Authors: TAN WEE JIN
Keywords: bacteriorhodopsin, ATP synthase, liposome, synthetic biology
Issue Date: 14-Feb-2011
Source: TAN WEE JIN (2011-02-14). A bacteriohodopsin/ATP synthase liposome system for light-driven ATP production. ScholarBank@NUS Repository.
Abstract: In recent years there has been much progress in the field of synthetic biology, wherein biological processes and systems are de-constructed and re-engineered to display novel functions that may not exist in nature. Molecular motors, rotors and artificial cell constructs utilising basic building blocks derived from nature have been constructed. Such biologically-inspired devices require a compatible source of energy such as ATP in order to function and do useful work. The long-term operation of such devices will depend critically on the self-sustainable conversion of energy sources into ATP. The goal of my research is to evaluate a coupled bacteriorhodopsin (BR)-ATP synthase system and develop it as a light-driven system for ATP synthesis, capable of being harnessed to power ATP-dependent enzymatic processes and devices.

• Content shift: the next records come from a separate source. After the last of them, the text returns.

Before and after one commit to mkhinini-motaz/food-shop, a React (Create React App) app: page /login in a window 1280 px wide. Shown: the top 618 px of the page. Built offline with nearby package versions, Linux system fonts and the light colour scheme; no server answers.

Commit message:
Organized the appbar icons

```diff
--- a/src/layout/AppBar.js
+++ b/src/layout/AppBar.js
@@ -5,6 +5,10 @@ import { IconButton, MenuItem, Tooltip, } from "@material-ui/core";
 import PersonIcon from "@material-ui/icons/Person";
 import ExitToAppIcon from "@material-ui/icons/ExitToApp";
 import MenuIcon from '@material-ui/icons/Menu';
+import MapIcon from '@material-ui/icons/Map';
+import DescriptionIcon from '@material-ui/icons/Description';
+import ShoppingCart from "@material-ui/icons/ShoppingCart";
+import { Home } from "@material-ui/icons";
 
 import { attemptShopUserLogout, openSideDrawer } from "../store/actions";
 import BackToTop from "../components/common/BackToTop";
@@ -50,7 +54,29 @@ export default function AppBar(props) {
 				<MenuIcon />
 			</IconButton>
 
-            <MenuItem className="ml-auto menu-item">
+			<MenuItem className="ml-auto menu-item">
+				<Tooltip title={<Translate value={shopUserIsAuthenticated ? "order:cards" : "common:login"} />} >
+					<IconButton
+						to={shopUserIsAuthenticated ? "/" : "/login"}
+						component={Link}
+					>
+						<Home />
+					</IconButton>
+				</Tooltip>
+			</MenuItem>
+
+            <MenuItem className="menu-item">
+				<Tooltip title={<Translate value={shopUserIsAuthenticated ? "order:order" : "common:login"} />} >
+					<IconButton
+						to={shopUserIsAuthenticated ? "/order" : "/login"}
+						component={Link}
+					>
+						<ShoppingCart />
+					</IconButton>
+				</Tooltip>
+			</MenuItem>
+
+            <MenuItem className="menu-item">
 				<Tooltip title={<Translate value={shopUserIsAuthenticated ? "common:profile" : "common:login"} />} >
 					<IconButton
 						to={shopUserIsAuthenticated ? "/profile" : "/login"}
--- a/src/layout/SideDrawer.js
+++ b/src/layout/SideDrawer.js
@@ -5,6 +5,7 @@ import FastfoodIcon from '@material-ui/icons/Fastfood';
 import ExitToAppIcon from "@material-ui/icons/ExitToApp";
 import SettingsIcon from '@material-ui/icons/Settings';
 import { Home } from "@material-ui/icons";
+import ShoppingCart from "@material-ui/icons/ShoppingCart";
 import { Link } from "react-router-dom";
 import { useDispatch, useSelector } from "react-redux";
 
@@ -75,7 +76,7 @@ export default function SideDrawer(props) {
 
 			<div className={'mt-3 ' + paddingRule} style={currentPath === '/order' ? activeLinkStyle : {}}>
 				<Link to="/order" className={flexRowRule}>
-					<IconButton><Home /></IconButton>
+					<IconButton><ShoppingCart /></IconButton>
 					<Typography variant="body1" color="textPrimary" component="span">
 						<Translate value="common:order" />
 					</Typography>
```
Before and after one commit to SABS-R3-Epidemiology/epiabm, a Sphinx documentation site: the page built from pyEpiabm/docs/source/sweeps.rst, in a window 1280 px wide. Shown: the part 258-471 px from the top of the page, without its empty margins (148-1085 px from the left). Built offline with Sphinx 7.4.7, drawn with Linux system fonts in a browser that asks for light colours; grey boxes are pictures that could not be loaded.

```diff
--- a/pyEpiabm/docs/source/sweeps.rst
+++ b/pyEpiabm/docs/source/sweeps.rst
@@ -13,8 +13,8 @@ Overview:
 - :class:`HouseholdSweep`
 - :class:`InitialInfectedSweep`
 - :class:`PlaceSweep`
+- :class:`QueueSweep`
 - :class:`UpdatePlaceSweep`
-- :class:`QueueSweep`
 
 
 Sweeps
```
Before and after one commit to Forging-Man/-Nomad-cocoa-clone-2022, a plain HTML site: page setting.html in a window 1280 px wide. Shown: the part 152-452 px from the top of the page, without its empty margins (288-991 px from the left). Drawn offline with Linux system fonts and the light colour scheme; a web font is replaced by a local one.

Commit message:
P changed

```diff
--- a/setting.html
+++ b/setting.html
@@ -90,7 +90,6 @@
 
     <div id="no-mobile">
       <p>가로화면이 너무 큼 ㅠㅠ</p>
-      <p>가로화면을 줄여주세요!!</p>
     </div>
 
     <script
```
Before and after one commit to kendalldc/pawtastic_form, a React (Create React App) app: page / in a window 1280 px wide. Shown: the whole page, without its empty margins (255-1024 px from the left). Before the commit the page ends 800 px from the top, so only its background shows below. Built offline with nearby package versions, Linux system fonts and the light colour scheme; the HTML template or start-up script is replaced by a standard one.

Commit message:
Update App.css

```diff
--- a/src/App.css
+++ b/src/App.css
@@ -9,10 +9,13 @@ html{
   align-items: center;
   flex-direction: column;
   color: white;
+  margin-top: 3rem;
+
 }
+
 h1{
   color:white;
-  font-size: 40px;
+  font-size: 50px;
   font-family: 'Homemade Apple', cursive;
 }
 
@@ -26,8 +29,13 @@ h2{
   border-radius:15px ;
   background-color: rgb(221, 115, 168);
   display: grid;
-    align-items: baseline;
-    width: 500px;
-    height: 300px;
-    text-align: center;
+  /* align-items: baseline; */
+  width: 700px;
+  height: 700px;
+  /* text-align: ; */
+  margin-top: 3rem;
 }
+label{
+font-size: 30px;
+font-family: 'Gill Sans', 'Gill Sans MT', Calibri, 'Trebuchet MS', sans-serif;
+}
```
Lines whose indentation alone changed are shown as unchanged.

Harnessing the relatively limitless power of sunlight and recycling of the biological energy carrier ATP/ADP enables a clean and long-term operation, while more advanced control over the light source enables extremely sophisticated modulation of the device operation. In this work, the foundations for the extraction and purification of BR and TF1Fo ATP synthase, and directional co-incorporation into phospholipid vesicles via detergent mediation were established. The pumping of H+ by BR into the liposome lumen upon light illumination is also demonstrated. Issues regarding the complex purification of the TF1Fo ATP synthase membrane protein via anion exchange chromatography and fractional precipitation are discussed.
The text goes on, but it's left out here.